*Warning: This post contains spoilers in regards to the narrative and characters from the musical Fiddler On The Roof. Read at your own risk if you have not seen the movie or any of the stage adaptations.
There is something to be said about a well written, human character. They leap off the page and speak to us as if they were right in front us, as flesh and blood human beings, instead of fictional creations.
In this series of weekly blog posts, I will examine character using the characters from Fiddler On The Roof to explore how writers can create fully dimensional, human characters that audiences and readers can relate to.
Some say that men are the rulers in their homes, the kings of their very own castle. As much as I would like to believe it, that is in fact a lie. The reality is that the woman is in charge of the house and the family.
“The man is the head, but the woman is the neck. And she can turn the head any way she wants”-My Big Fat Greek Wedding
In Fiddler On The Roof, Tevye thinks he is in charge at home. His wife, Golde, knows the truth. Golde is the ying to her husband’s yang. Golde is a realist, not afraid to tell it like it is and occasionally burst Teyve’s fantasy like bubble. Her husband is a dairy man whose income is on the lower end of the economic scale. Considering that they have five daughters to house, cloth, raise and feed, Golde’s position is not an easy one.
Like all couples in that culture, their marriage was not a love match, but an arraigned marriage. While there is no fairy tale like romance between Tevye and Golde, they remain loyal to each other and do the best they can to keep their family afloat.
To sum it: Golde is no one’s fool and no one’s pushover. She is smart, capable and does what she needs to do so her family can survive, even under the most difficult of circumstances. When a writer creates a character like Golde, he or she is walking a writing tightrope: the character must be firmly rooted in the world she lives in, while creating an undercurrent which will shape the destines of future generations. Golde may appear to be just another wife and mother, but it is her strength and courage that will inspire future generations of women to change the world.
One thought on “Fiddler On The Roof Character Review: Golde”
Characters are important in a story.
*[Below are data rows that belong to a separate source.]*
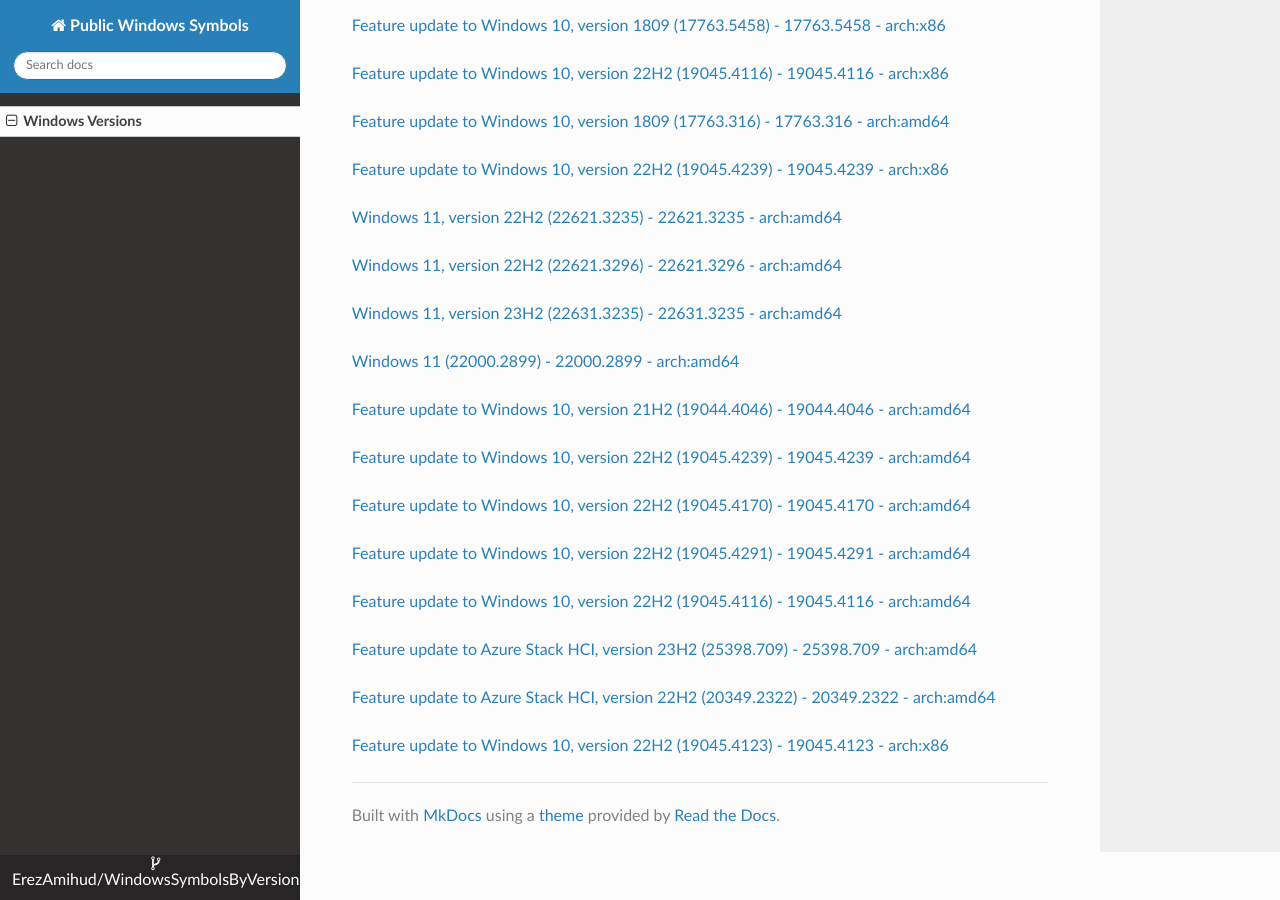
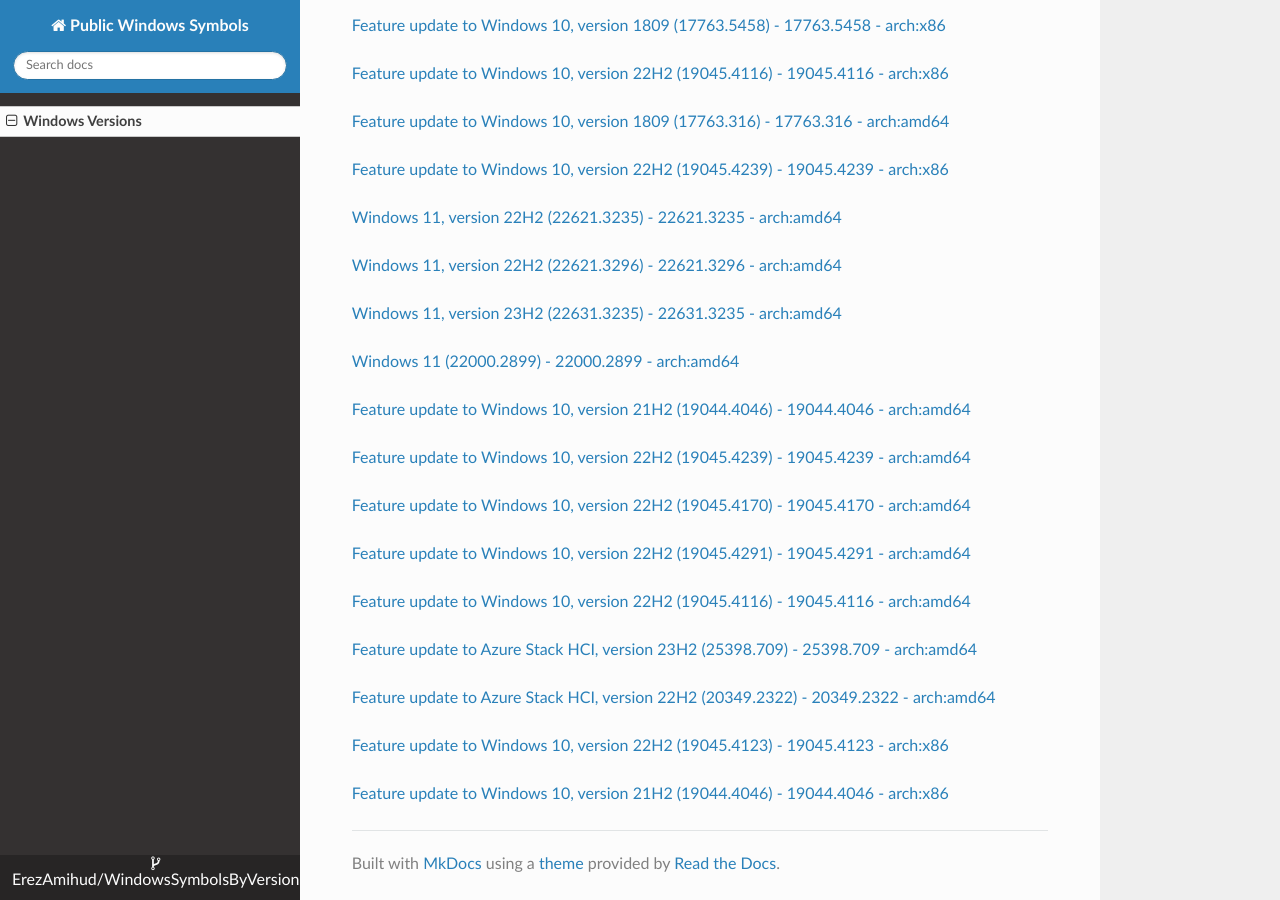
Before and after one commit to ErezAmihud/WindowsSymbolsByVersion, an MkDocs documentation site: the page built from docs/index.md, in a window 1280 px wide and 900 px high, scrolled down 17141 px. Built offline with MkDocs 1.6.1, drawn with Linux system fonts in a browser that asks for light colours; nearby versions of some CDN libraries.

Commit message:
Automated commit, add manifest for ad4fc001-5441-4761-8f4a-1a47350c398a

```diff
--- a/docs/index.md
+++ b/docs/index.md
@@ -934,3 +934,6 @@
 
 
 [Feature update to Windows 10, version 22H2 (19045.4123) - 19045.4123 - arch:x86](https://github.com/ErezAmihud/WindowsSymbolsByVersion/blob/main/manifests/5038380a-2344-448c-93ec-20b4c292bac4.manifest)
+
+
+[Feature update to Windows 10, version 21H2 (19044.4046) - 19044.4046 - arch:x86](https://github.com/ErezAmihud/WindowsSymbolsByVersion/blob/main/manifests/ad4fc001-5441-4761-8f4a-1a47350c398a.manifest)
```
Also changed, not shown: process_builds.json (+1 -1 lines), 1 other file.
I tend to lean towards complex characters. Characters have to be believable, which is part of why I love complex characters so much